If you worship false gods you’ll end up in hell. Why do you want to be a ‘writer’? The only correct answer is because you actually love writing. Separate your idea of what it might be like to live as a writer and consider if putting pen-to-paper/fingers-to-keyboard is the thing that drives your desire. It’s a long, hard slog, and the fuel has to come from within your own belly.

Do you buy your books online, in a physical bookshop, or both? 

See above re Avid Reader. Also I subscribe to periodicals.

If you could go out to dinner with any fictional character, who would it be and why? 

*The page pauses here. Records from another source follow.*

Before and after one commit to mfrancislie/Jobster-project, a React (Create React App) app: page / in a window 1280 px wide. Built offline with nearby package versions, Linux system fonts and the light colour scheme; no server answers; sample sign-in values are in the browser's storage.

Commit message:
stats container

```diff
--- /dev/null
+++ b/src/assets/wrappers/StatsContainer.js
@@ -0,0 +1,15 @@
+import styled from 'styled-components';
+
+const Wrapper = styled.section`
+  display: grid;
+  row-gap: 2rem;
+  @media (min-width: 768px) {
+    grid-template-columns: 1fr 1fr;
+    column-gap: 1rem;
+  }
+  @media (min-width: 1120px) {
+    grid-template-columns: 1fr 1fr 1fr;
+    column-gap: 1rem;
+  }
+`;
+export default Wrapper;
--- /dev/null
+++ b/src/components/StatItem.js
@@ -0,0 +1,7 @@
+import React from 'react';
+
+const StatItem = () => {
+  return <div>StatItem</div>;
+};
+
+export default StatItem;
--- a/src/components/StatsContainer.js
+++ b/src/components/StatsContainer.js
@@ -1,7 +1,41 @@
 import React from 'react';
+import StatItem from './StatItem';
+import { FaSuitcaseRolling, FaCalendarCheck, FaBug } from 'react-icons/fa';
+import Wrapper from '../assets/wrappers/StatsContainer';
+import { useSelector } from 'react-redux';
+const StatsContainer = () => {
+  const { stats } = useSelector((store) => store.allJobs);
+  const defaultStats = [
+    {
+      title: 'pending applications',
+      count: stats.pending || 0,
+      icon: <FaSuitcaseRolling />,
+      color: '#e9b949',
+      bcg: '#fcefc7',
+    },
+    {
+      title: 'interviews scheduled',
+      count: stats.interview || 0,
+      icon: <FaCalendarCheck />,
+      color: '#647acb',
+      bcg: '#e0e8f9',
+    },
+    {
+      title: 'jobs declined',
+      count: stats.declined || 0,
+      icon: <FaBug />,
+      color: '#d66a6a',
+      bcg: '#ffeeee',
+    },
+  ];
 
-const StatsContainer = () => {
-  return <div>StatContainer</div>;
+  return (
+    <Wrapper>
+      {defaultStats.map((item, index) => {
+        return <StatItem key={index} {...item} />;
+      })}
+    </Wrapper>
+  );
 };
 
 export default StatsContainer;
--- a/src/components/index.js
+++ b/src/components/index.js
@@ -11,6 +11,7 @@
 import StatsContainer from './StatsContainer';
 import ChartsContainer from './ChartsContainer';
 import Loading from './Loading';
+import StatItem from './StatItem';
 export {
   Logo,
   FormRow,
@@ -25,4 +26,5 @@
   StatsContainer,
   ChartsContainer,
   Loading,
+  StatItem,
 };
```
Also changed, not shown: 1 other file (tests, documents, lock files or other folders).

Miss Marple. By the end of the night a murder would have occurred and that means I would get to stay in a big house with fancy rich people for a few days. So long as I can avoid being the second or third victim, I should have had a lovely long weekend away by the time she solves the whole darn thing.

What’s the book that’s had the most significant impact on your life or work – and why?

Eragon turned me vegetarian for seven years. Seriously. More recently though, The Natural Way of Things affected me so profoundly. Charlotte Wood writes about things I’ve never been able to put into words, and it makes me feel like my story, as a woman, is worth telling. I pinch myself when I think about her submission for Hot Chicks with Big Brains Issue #1.

Stay up to date with our upcoming events and special announcements by subscribing to the Wheeler Centre's mailing list.

View our privacy policy
Acknowledgment of Country

The Wheeler Centre acknowledges the Wurundjeri Woi Wurrung people of the Kulin Nation as the traditional owners of the land on which we work. We pay our respects to the people of the Kulin Nation and all Aboriginal and Torres Strait Islander Elders, past and present.